But the primary purpose of using it to set up IP cameras in the field doesn’t work because the buttons it has for focus and zoom do not work with all cameras, even ones that have ONVIF (as almost all do these days).

I connected it to a Samsung SNV-6084 dome camera (about 2 years old), and it was able to find the camera’s IP address and take me to a login screen. It brought up the live video, which was out of focus. I tried the various physical buttons such as Near, Far, Tele, and Wide, but none of them had any effect on the camera.

I tried it on two Vicon cameras, and the live video screen would instantly close as soon as it tried to show video. That makes this unit useless to me.

I was able to go to a webpage in Firefox on the unit (I just happened to know the URL for focusing on this camera) and it brought up controls that I could use for focusing, but no image. That is another problem with this unit. If the IP camera requires a plugin such as Silverlight in order to view video on submenus, then there is no way to get the plugin to load and function on the ToteVision unit. The built-in menus have buttons specific to Hikvision cameras, so perhaps it was designed around their use rather than other brands, but nothing in the literature suggested this.

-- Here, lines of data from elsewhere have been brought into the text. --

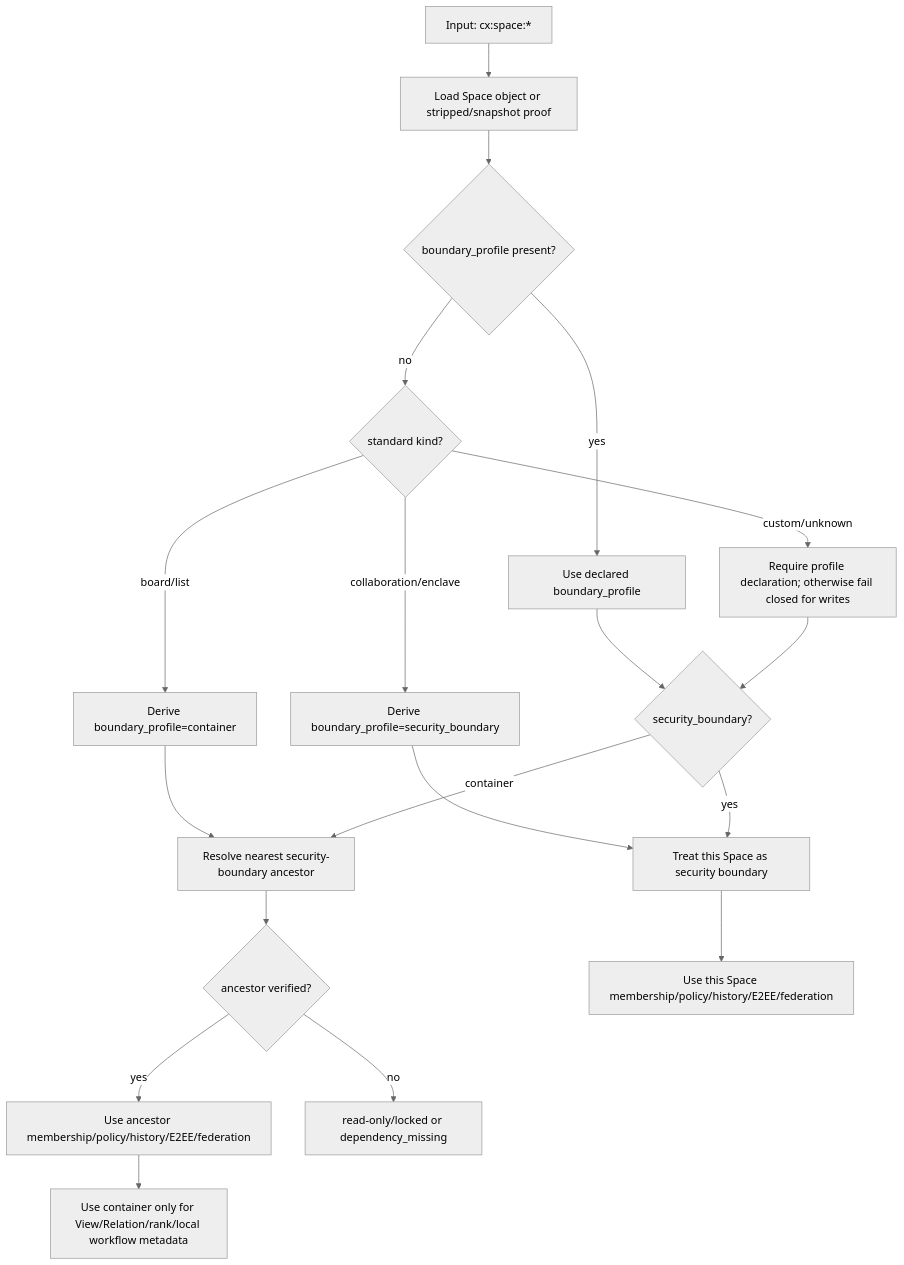
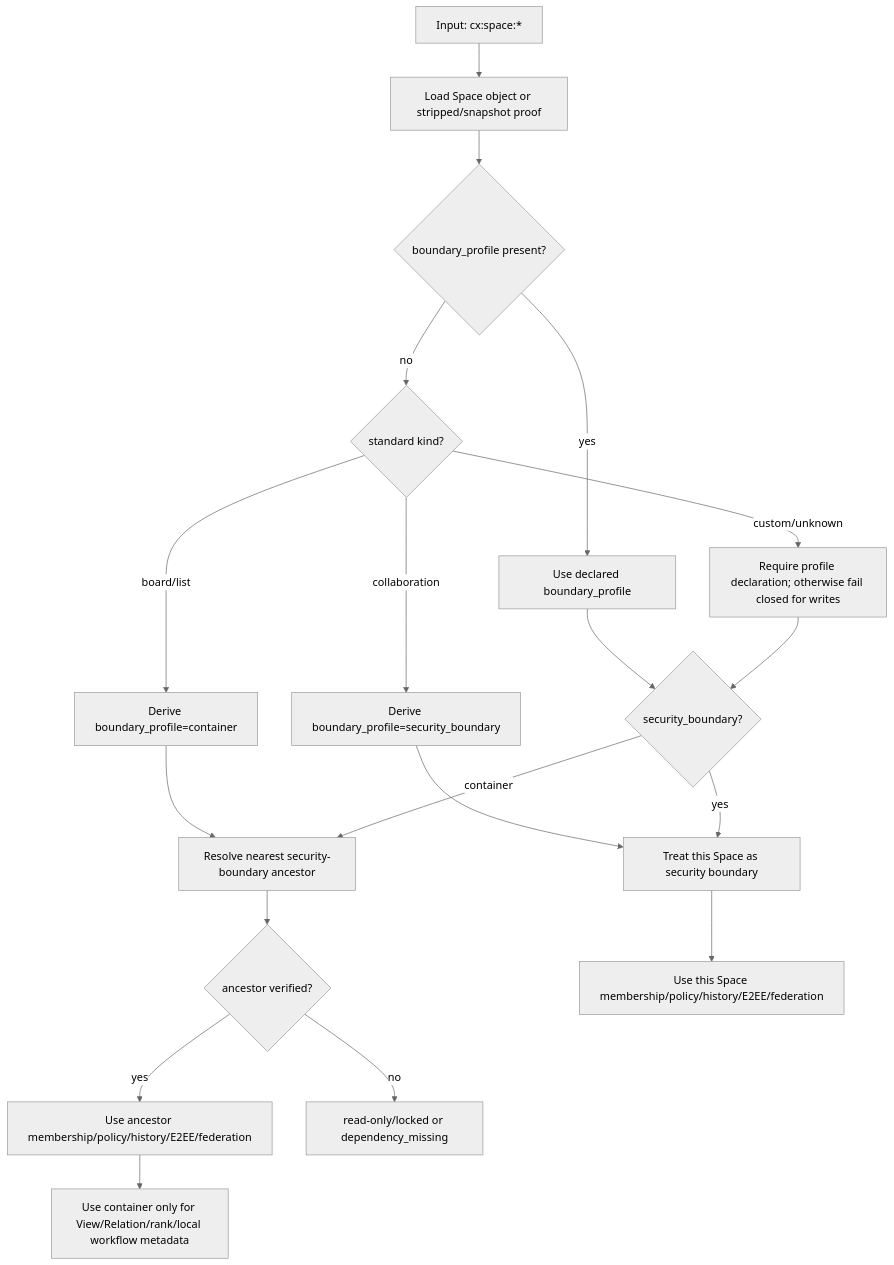
One commit to arkret-org/arkret-spec changed the diagram in zh/models/data-structures.md. Above: the diagram before and after it, drawn with Mermaid (neutral theme). The commit also changed other lines of this file and 6 other files, not shown here.

````diff
--- a/zh/models/data-structures.md
+++ b/zh/models/data-structures.md
@@ -118,21 +118,21 @@
 ```mermaid
 flowchart TD
     A["Input: cx:space:*"] --> B["Load Space object or stripped/snapshot proof"]
     B --> C{"boundary_profile present?"}
     C -->|yes| D["Use declared boundary_profile"]
     C -->|no| E{"standard kind?"}
     E -->|"board/list"| F["Derive boundary_profile=container"]
-    E -->|"collaboration/enclave"| G["Derive boundary_profile=security_boundary"]
+    E -->|"collaboration"| G["Derive boundary_profile=security_boundary"]
     E -->|"custom/unknown"| H["Require profile declaration; otherwise fail closed for writes"]
     D --> I{"security_boundary?"}
     F --> J["Resolve nearest security-boundary ancestor"]
     G --> K["Treat this Space as security boundary"]
     H --> I
     I -->|yes| K
     I -->|container| J
     J --> L{"ancestor verified?"}
     L -->|yes| M["Use ancestor membership/policy/history/E2EE/federation"]
     L -->|no| N["read-only/locked or dependency_missing"]
     K --> O["Use this Space membership/policy/history/E2EE/federation"]
     M --> P["Use container only for View/Relation/rank/local workflow metadata"]
 ```
````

Those problems make this unit useless to me. I’ve used cameras from other companies that also require plugins to view video and make changes to the cameras, so this isn’t an uncommon situation. Camera makers are starting to move away from plugins, which is good. But I have so many cameras in the field already that I have to be able to use plugins. This puts me back to using a laptop and a POE switch instead of a more portable unit.

Summary:

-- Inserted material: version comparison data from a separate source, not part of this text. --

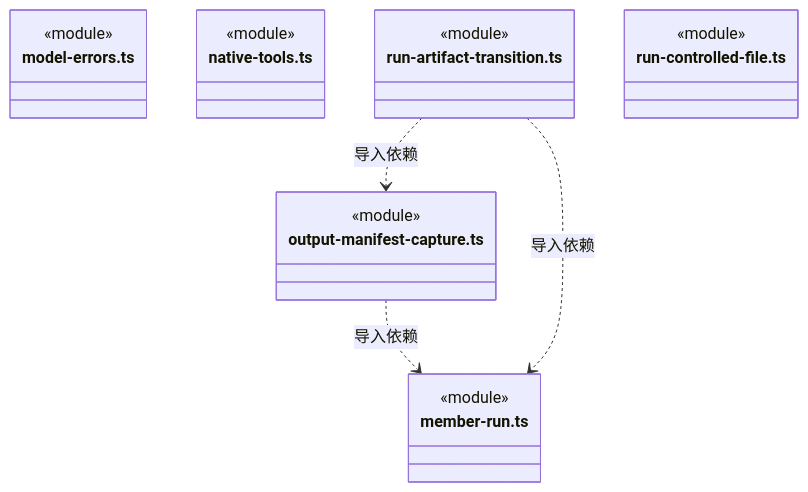
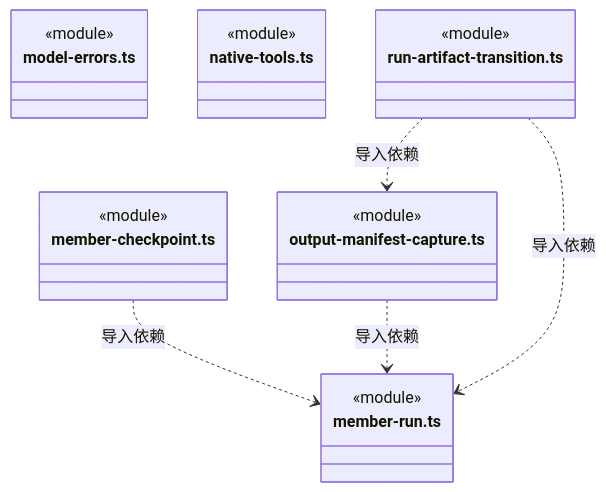
One commit to nan023062/cbim changed the third of 18 diagrams in src/backend/core/brain/ARCHITECTURE.md. Above: the diagram before and after it, drawn with Mermaid. The commit also changed other lines of this file and 50 other files, not shown here.

````diff
--- a/src/backend/core/brain/ARCHITECTURE.md
+++ b/src/backend/core/brain/ARCHITECTURE.md
@@ -85,24 +88,25 @@
 ```mermaid
 classDiagram
+class N_src_backend_core_brain_member_checkpoint_ts["member-checkpoint.ts"] {
+  <<module>>
+}
 class N_src_backend_core_brain_member_run_ts["member-run.ts"] {
   <<module>>
 }
 class N_src_backend_core_brain_model_errors_ts["model-errors.ts"] {
   <<module>>
 }
 class N_src_backend_core_brain_native_tools_ts["native-tools.ts"] {
   <<module>>
 }
 class N_src_backend_core_brain_output_manifest_capture_ts["output-manifest-capture.ts"] {
   <<module>>
 }
 class N_src_backend_core_brain_run_artifact_transition_ts["run-artifact-transition.ts"] {
   <<module>>
 }
-class N_src_backend_core_brain_run_controlled_file_ts["run-controlled-file.ts"] {
-  <<module>>
-}
+N_src_backend_core_brain_member_checkpoint_ts ..> N_src_backend_core_brain_member_run_ts : 导入依赖
 N_src_backend_core_brain_output_manifest_capture_ts ..> N_src_backend_core_brain_member_run_ts : 导入依赖
 N_src_backend_core_brain_run_artifact_transition_ts ..> N_src_backend_core_brain_output_manifest_capture_ts : 导入依赖
 N_src_backend_core_brain_run_artifact_transition_ts ..> N_src_backend_core_brain_member_run_ts : 导入依赖
 ```
````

  • Unit seems designed around Hikvision cameras
  • Control buttons don’t work on Samsung or Vicon cameras
  • It has interesting features that would make it great, but since the most basic don’t work with my cameras, the unit is pointless.
  • The manual was incomplete and was clearly written by non-native English speakers, A section showing a screen shot of “live video” shows an icon for needing to install a plugin, the very issue I had with Samsung cameras, but no mention of it in the text of the manual.

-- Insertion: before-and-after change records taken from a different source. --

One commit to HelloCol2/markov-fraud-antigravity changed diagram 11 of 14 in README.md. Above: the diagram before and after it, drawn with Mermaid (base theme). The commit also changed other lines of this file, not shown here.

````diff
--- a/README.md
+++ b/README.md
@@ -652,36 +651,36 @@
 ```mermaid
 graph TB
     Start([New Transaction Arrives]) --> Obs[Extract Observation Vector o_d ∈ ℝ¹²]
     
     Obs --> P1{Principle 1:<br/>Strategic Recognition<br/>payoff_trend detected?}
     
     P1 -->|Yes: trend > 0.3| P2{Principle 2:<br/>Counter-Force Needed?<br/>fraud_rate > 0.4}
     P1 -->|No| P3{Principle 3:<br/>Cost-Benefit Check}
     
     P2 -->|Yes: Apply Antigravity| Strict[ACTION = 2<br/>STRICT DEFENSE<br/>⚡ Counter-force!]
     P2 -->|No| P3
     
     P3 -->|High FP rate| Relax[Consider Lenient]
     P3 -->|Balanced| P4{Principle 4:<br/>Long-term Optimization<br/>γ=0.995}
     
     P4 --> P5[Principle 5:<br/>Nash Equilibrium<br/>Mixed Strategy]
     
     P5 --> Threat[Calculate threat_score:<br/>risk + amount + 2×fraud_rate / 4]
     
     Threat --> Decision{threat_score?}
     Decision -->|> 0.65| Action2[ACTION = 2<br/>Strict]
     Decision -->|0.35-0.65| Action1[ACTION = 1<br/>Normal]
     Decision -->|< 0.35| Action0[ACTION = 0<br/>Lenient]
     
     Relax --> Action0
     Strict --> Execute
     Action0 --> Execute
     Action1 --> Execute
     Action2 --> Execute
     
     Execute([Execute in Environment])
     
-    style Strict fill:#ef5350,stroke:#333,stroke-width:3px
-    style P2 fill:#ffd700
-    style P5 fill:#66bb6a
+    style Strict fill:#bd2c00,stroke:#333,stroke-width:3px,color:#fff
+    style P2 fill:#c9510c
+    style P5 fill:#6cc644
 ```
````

Q-SEE QCN8099B camera pinout

I had to work on an IP camera that had the pigtail cut off. It is a Q-SEE (Hikvision) QCN8099B camera, and had a pigtail with an RJ45 jack built-in. However, the wire colors that the company used inside the camera were not the standard colors normally encountered in CAT6 cabling. And there were only 6 wires instead of 8, and the wires were very thin which meant I couldn’t punch them to a jack directly because they were too fragile.

I figured out that there were two pairs being used for communication, and one pair being used for POE.

cam wires3

I cut apart the remains of the jack which still had wires attached to it.
IMG_0826

From this, I determined which colors went to which pins, and used a cross-reference to the T568B standard to figure out how to splice the wires to a CAT6 cable.


CAMERA T568B POE-B
1 BROWN ORN/WH
2 PURPLE ORN
3 ORANGE GRN/WH
4 YELLOW BLU DC+
5 (NONE) BLU/WH DC+
6 BLUE GRN
7 GRAY BRN/WH DC-
8 (NONE) BRN DC-

I taped the ends of the CAT6 cable and camera cable together to remove stress from the individual wires. I used 3M Scotchlok UY2 connectors to splice the wires of the CAT6 cable to the wires of the camera. (I didn’t get a picture of the splices)

Initially, I tried connecting the resulting cable to a POE switch to see if it would recognize the camera. But Q-See likes to keep things proprietary, so I drove back out to the location of the Q-See NVR and plugged the cable into the unit. After a minute or so the camera came up!

I found no pinout documentation online, nor any info about a default IP address for these cameras. It appears that they were made for use only with their own brand NVR. I’ve seen other blurbs that say “Just type in the IP address into a browser”, but that assumes I know if it has one, and what the address is.